* **Task directions**: If a line of the records contains the word "Filters", list it.

[Web page edit records]
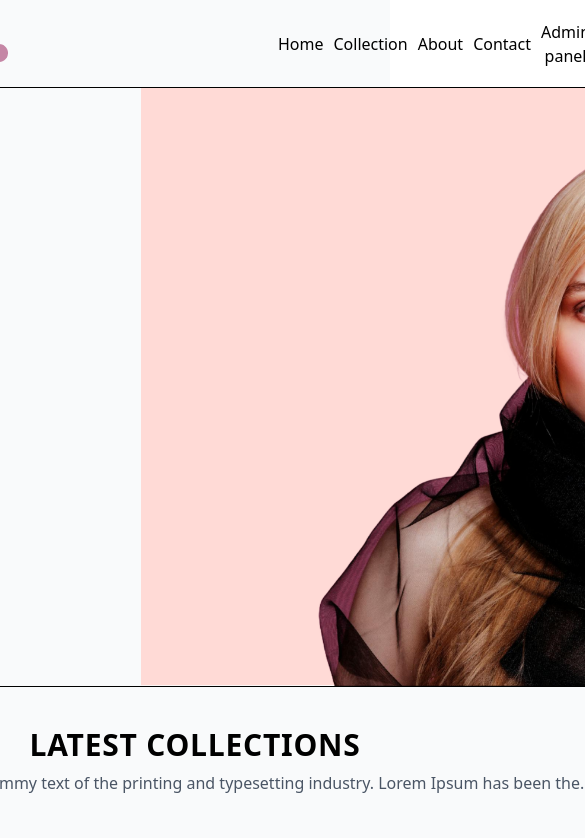
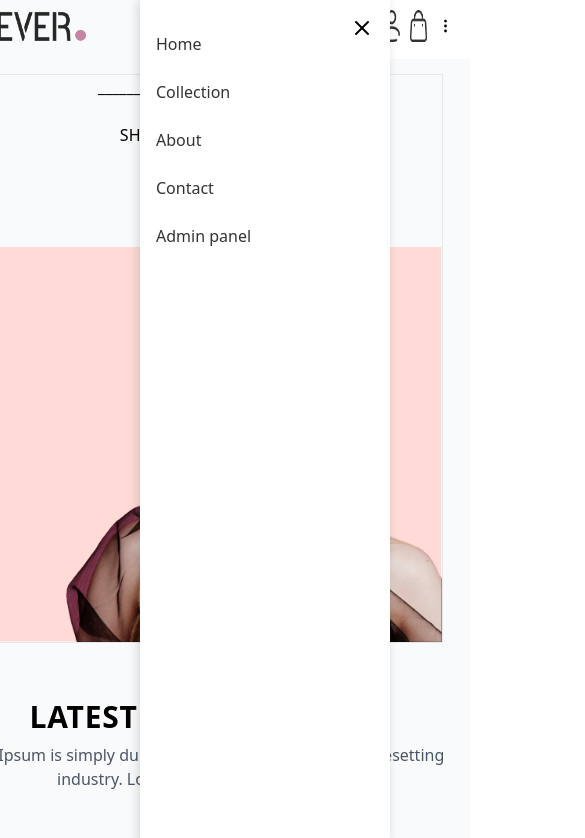
Before and after one commit to Vader-9/E-commercs, a React (Vite) app: page / in a window 390 px wide. Shown: the top 838 px of the page, 585 px wide, since content can reach past the window. Built offline with nearby package versions, Linux system fonts and the light colour scheme.

Commit message:
responsiveness done might come back

```diff
--- a/src/About/About.jsx
+++ b/src/About/About.jsx
@@ -15,7 +15,7 @@ function About() {
                         <p>Our mission at Forever is to empower customers with choice, convenience, and confidence. We're dedicated to providing a seamless shopping experience that exceeds expectations, from browsing and ordering to delivery and beyond.</p>
                     </div>
                 </div>
-                <div>
+                <div className="hidden md:block">
                     <h1>WHY CHOOSE US__________</h1>
                     <div className="flex w-[100%] mt-[30px]">
                         <div className="border w-[33%] p-[50px] h-[250px]">
--- a/src/App.jsx
+++ b/src/App.jsx
@@ -10,6 +10,7 @@ import Details from "./Collection/Details";
 import Cart from "./Cart";
 import Login from "./Profile";
 import Admin from "./Admin";
+import Sidebar from "./Sidebar";
 
 
 
@@ -17,12 +18,13 @@ function App() {
 
   const [search, setSearch] = useState(false)
   const [addToCart, setAddToCart] = useState([])
+  const [active, setActive] = useState('active')
 
   return (
     <app className ='bg-gray-50'>
       <div className='App'>
         <Router>
-          <Nav setSearch={setSearch} addToCart={addToCart} />
+          <Nav setSearch={setSearch} addToCart={addToCart} setActive={setActive} />
             <Routes>
               <Route path="/" element={<Home />} />
               <Route path="Collection" element={<Collection search={search} setSearch={setSearch} />}/>
@@ -33,6 +35,7 @@ function App() {
               <Route path="Profile" element={<Login/>}/>
               <Route path="Admin" element ={<Admin/>}/>
             </Routes>
+            <Sidebar active={active} setActive={setActive}/>
           <Footer />
         </Router>
       </div>
--- a/src/Cart.jsx
+++ b/src/Cart.jsx
@@ -19,7 +19,7 @@ function Cart({ addToCart, setAddToCart }) {
 
     return (
         <div className=" bg-gray-50 py-10 px-4">
-            <div className="max-w-4xl mx-auto bg-white shadow-lg rounded-2xl p-8">
+            <div className="max-w-4xl mx-auto bg-white shadow-lg rounded-2xl p-8 md">
                 <h1 className="text-2xl font-semibold mb-6 border-b pb-3 text-gray-800">
                     🛒 Your Cart
                 </h1>
--- a/src/Collection/Filters.jsx
+++ b/src/Collection/Filters.jsx
@@ -74,7 +74,7 @@ function Filters({ search, setSearch, }) {
     return (
         <div className="px-[100px]">
             {search && (
-  <div className="flex justify-center items-center w-full bg-white shadow-md py-4 px-6 gap-4 rounded-lg m-[10px]  fixed">
+  <div className="flex justify-center items-center w-full bg-white shadow-md py-4 px-6 gap-4 rounded-lg m-[10px] ">
     <input
       type="text"
       value={searchItems}
@@ -93,7 +93,7 @@ function Filters({ search, setSearch, }) {
 )}
 
             <div className="flex gap-[50px]">
-                <div>
+                <div className="hidden md:block">
                     <h1>Filters</h1>
                     <div className="border border-green-600 p-[20px] mt-[40px] mb-[40px] w-[200px] h-[200px] rounded-[30px] ">
                         <h3>CATEGORIES</h3>
@@ -136,12 +136,12 @@ function Filters({ search, setSearch, }) {
                     </div>
                     <div className="bg-gray-50 py-10">
                         <div className="text-center max-w-6xl mx-auto">
-                            <div className="grid grid-cols-2 sm:grid-cols-3 md:grid-cols-4 lg:grid-cols-5 gap-6 p-4 justify-center">
+                            <div className="grid grid-cols-1 sm:grid-cols-2 md:grid-cols-4 lg:grid-cols-5 gap-6 p-4 justify-center">
                                 {displayCloths.map((product) => (
                                     <Link
                                         to={`/Details/${product._id}`}
                                         key={product._id}
-                                        className="bg-white rounded-2xl shadow-md hover:shadow-xl hover:-translate-y-1 hover:scale-[1.02] transition-all duration-300 overflow-hidden border border-gray-100"
+                                        className="bg-white rounded-2xl shadow-md hover:shadow-xl hover:-translate-y-1 hover:scale-[1.02] transition-all duration-300 overflow-hidden border border-gray-100 w-[100%]"
                                     >
                                         <div className="overflow-hidden">
                                             <img
--- a/src/Footer.jsx
+++ b/src/Footer.jsx
@@ -4,19 +4,19 @@ function Footer(){
 
     return(
        <div className='mt-[70px]  '>
-        <div className='flex '>
-            <div className='w-[33%] border p-5'>
+        <div className=' md:flex '>
+            <div className='w-[33%]  p-5'>
                 <img src={assets.logo} alt=""  className='w-[100px] p-[20px]'/>
-                <p>Lorem ipsum dolor, sit amet consectetur adipisicing elit. Ab suscipit laboriosam officiis. Perferendis iure, explicabo voluptatum accusantium nesciunt reprehenderit architecto maxime sed amet deleniti aliquid voluptas ab debitis laboriosam quos.</p>
+                <p>Lorem ipsum dolor, sit amet consectetur adipisicin explicabo voluptatum accusantium nesciunt reprehenderit architecto maxime sed amet deleniti aliquid voluptas ab debitis laboriosam quos.</p>
             </div>
-            <div className='w-[33%] border p-[20px]'>
+            <div className='w-[33%]  p-[20px]'>
                 <h1>COMPANY</h1>
                 <p>Home</p>
                 <p>About Us</p>
                 <p>Delivery</p>
                 <p>Privacy policy</p>
             </div>
-            <div className='w-[34%] border p-[20px]'>
+            <div className='w-[34%]  p-[20px]'>
                 <p>Get-IN touch</p>
                 <p>usidemewilliams69@gmail.come</p>
                 <p>Instagram</p>
--- a/src/Home/Header.jsx
+++ b/src/Home/Header.jsx
@@ -1,15 +1,18 @@
 import { assets } from "../assets/assets"
 
-function Header(){
-    return(
-        <div className="flex border h-150 justify-center items-center gap-130">
-            <div className="p-[100] w-50% text-center">
+function Header() {
+    return (
+        <div className="w-full h-[600px] flex justify-center items-center bg-gray-50">
+            <div className="flex flex-col gap-[10px]   md:flex-row md:justify-between md:items-center  sm:px-6 md:px-10  bg-gray-50 md:pt-[0px] md:h-[600px] md: w-[90%] md: border border-gray-200 md:p-[0px] md: gap-[100px]">
+            <div className="p-[100] w-50% text-center md: w-full md:gap-[50px] md:text-left">
                 <h1>_______Welcome to Amazo</h1>
                 <h1>Latest Arrivals</h1>
                 <h1>SHOP NOW_________</h1>
             </div>
-            <img src={assets.hero_img} alt="" className=" w-50% h-[100%] " />
+            <img src={assets.hero_img} alt="" className="w-full h-[100%]  md: w-full " />
         </div>
+        </div>
+
     )
 }
 
--- a/src/Home/Home.jsx
+++ b/src/Home/Home.jsx
@@ -7,7 +7,7 @@ import Subcribe from "./Subcribe"
 function Home(){
 
     return(
-        <div>
+        <div className="w-full">
             <Header/>
             <Latest/>
             <Best/>
--- a/src/Home/Latest.jsx
+++ b/src/Home/Latest.jsx
@@ -15,7 +15,7 @@ function Latest() {
       {LatestProducts.map((item) => (
         <div
           key={item.id}
-          className="bg-white rounded-2xl shadow-md hover:shadow-xl transition-shadow duration-300 overflow-hidden border border-gray-100"
+          className="bg-white rounded-2xl shadow-md hover:shadow-xl transition-shadow duration-300 overflow-hidden border border-gray-100 w-[100%] md: w-[20px]"
         >
           <div className="overflow-hidden">
             <img
--- a/src/Nav.jsx
+++ b/src/Nav.jsx
@@ -1,12 +1,13 @@
 import { assets } from './assets/assets'
 import { Link } from "react-router-dom"
+import {EllipsisVertical } from 'lucide-react'
 
-function Nav({ setSearch, addToCart }) {
+function Nav({ setSearch, addToCart, setActive }) {
 
     return (
-        <div className='flex items-center gap-[270px] justify-between py-2 font-medium '>
-            <img src={assets.logo} alt="" />
-            <div className='flex gap-[10px] items-center'>
+        <div className=' flex items-center gap-[270px] justify-between py-2 font-medium w-full px-4 sm:px-6 md:px-10 md:gap-[150px] '>
+            <img src={assets.logo} alt="" className='w-[150px]' />
+            <div className='hidden md:flex md:gap-[10px] md:items-center'>
                 <Link to="/">Home</Link>
                 <Link to='Collection'>Collection</Link>
                 <Link to='About'>About</Link>
@@ -14,7 +15,7 @@ function Nav({ setSearch, addToCart }) {
                 <Link to ="Admin"><button>Admin panel</button></Link>
             </div>
             <div className='flex gap-[10px]'>
-                <Link to= 'Collection'><img src={assets.search_icon} alt="" onClick={()=> setSearch(true)} className="w-8 h-8"  /></Link>
+                <Link to= 'Collection'><img src={assets.search_icon} alt="" onClick={()=> setSearch(true)} className="w-8 h-8 "  /></Link>
                 <Link to = 'Profile'><img src={assets.profile_icon} alt=""  className="w-8 h-8"  /></Link>
                 <Link to='Cart'><div className="relative inline-block">
                     <img src={assets.cart_icon} alt="cart" className="w-8 h-8" />
@@ -25,6 +26,7 @@ function Nav({ setSearch, addToCart }) {
                     )}
                 </div>
                 </Link>
+                <EllipsisVertical className='md:hidden w-8 h-8' onClick={()=>setActive(true)}/>
             </div>
         </div>
     )
--- /dev/null
+++ b/src/Sidebar.css
@@ -0,0 +1,45 @@
+.sidebar {
+  position: fixed;
+  top: 0;
+  right: -100%;
+  width: 250px;
+  height: 100vh;
+  background-color: #ffffff;
+  box-shadow: -2px 0 10px rgba(0, 0, 0, 0.15);
+  display: flex;
+  flex-direction: column;
+  padding: 2rem 1rem;
+  gap: 1.5rem;
+  transition: right 0.3s ease-in-out;
+  z-index: 50;
+}
+
+/* When active */
+.sidebar.active {
+  right: 0;
+}
+
+/* Links inside the sidebar */
+.sidebar a {
+  text-decoration: none;
+  color: #333;
+  font-weight: 500;
+  transition: color 0.2s ease;
+}
+
+.sidebar a:hover {
+  color: #007bff;
+}
+
+/* Close icon */
+.sidebar svg {
+  position: absolute;
+  top: 1rem;
+  right: 1rem;
+  cursor: pointer;
+  transition: transform 0.2s ease;
+}
+
+.sidebar svg:hover {
+  transform: rotate(90deg);
+}
--- /dev/null
+++ b/src/Sidebar.jsx
@@ -0,0 +1,25 @@
+import { Link } from "react-router-dom"
+import { X } from 'lucide-react'
+import './Sidebar.css'
+
+
+function Sidebar({ active, setActive }) {
+
+    return (
+        <div className="md:hidden">
+            <div className={`sidebar ${active ? 'active' : ''}`} >
+                <Link to="/">Home</Link>
+                <Link to="Collection">Collection</Link>
+                <Link to="About">About</Link>
+                <Link to="Contact">Contact</Link>
+                <Link to="Admin">
+                    <button>Admin panel</button>
+                </Link>
+                <X onClick={() => setActive(false)} />
+            </div>
+        </div>
+
+    )
+}
+
+export default Sidebar
```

* **Completed task**:
--- a/src/Collection/Filters.jsx
+++ b/src/Collection/Filters.jsx
@@ -74,7 +74,7 @@ function Filters({ search, setSearch, }) {
@@ -93,7 +93,7 @@ function Filters({ search, setSearch, }) {
                     <h1>Filters</h1>
@@ -136,12 +136,12 @@ function Filters({ search, setSearch, }) {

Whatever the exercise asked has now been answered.